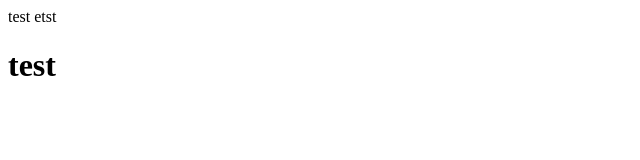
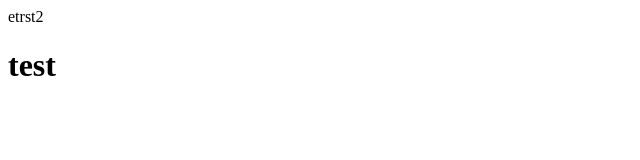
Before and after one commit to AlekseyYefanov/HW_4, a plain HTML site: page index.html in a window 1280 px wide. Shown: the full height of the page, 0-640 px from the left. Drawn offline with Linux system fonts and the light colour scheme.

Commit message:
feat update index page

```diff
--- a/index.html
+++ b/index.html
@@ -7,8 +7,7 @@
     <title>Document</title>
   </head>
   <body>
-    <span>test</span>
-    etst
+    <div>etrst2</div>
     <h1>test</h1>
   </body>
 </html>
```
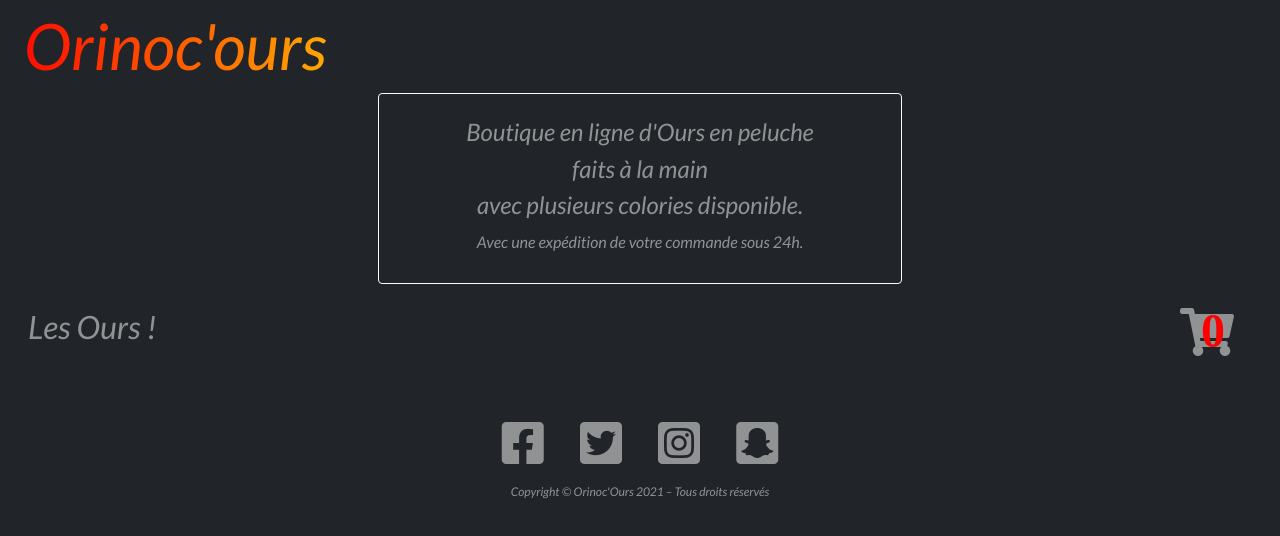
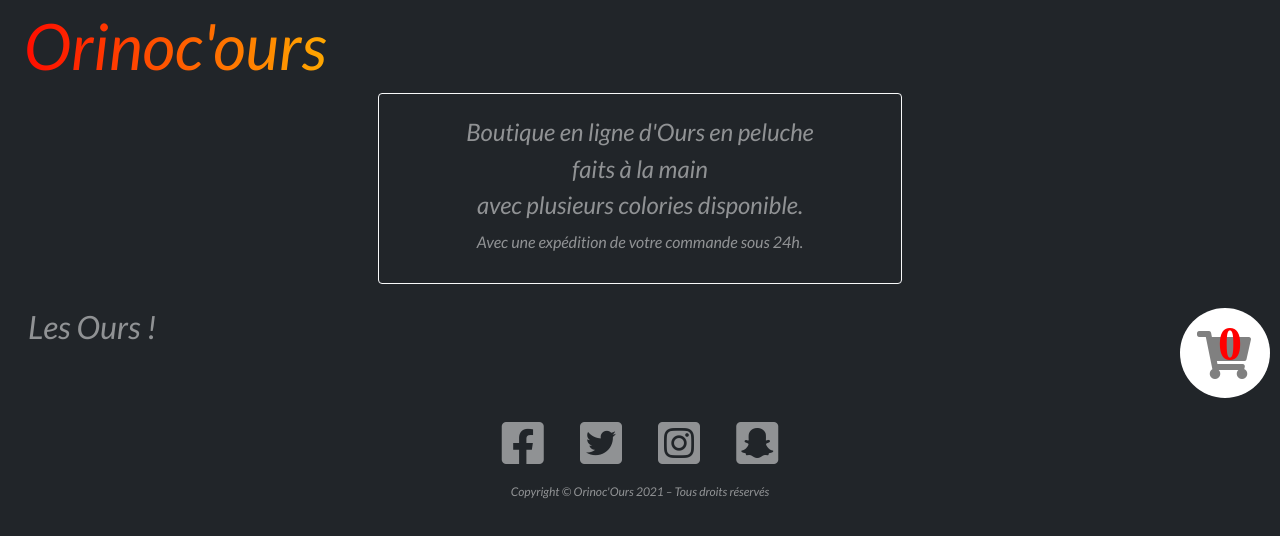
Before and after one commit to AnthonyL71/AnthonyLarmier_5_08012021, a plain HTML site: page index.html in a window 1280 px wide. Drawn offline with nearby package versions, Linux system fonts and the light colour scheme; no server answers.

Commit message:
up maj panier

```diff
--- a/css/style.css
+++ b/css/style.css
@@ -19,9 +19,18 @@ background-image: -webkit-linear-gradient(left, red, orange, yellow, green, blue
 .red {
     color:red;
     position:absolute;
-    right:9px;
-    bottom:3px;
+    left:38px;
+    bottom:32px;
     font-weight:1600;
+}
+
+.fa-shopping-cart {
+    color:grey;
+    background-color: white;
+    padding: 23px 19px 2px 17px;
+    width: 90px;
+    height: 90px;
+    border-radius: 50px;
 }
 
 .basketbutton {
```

● ● ● ●

Without any of the pictures, repeat the entries above word for word.

Before and after one commit to AlekseyYefanov/HW_4, a plain HTML site: page index.html in a window 1280 px wide. Shown: the full height of the page, 0-640 px from the left. Drawn offline with Linux system fonts and the light colour scheme.

Commit message:
feat update index page

```diff
--- a/index.html
+++ b/index.html
@@ -7,8 +7,7 @@
     <title>Document</title>
   </head>
   <body>
-    <span>test</span>
-    etst
+    <div>etrst2</div>
     <h1>test</h1>
   </body>
 </html>
```
Before and after one commit to AnthonyL71/AnthonyLarmier_5_08012021, a plain HTML site: page index.html in a window 1280 px wide. Drawn offline with nearby package versions, Linux system fonts and the light colour scheme; no server answers.

Commit message:
up maj panier

```diff
--- a/css/style.css
+++ b/css/style.css
@@ -19,9 +19,18 @@ background-image: -webkit-linear-gradient(left, red, orange, yellow, green, blue
 .red {
     color:red;
     position:absolute;
-    right:9px;
-    bottom:3px;
+    left:38px;
+    bottom:32px;
     font-weight:1600;
+}
+
+.fa-shopping-cart {
+    color:grey;
+    background-color: white;
+    padding: 23px 19px 2px 17px;
+    width: 90px;
+    height: 90px;
+    border-radius: 50px;
 }
 
 .basketbutton {
```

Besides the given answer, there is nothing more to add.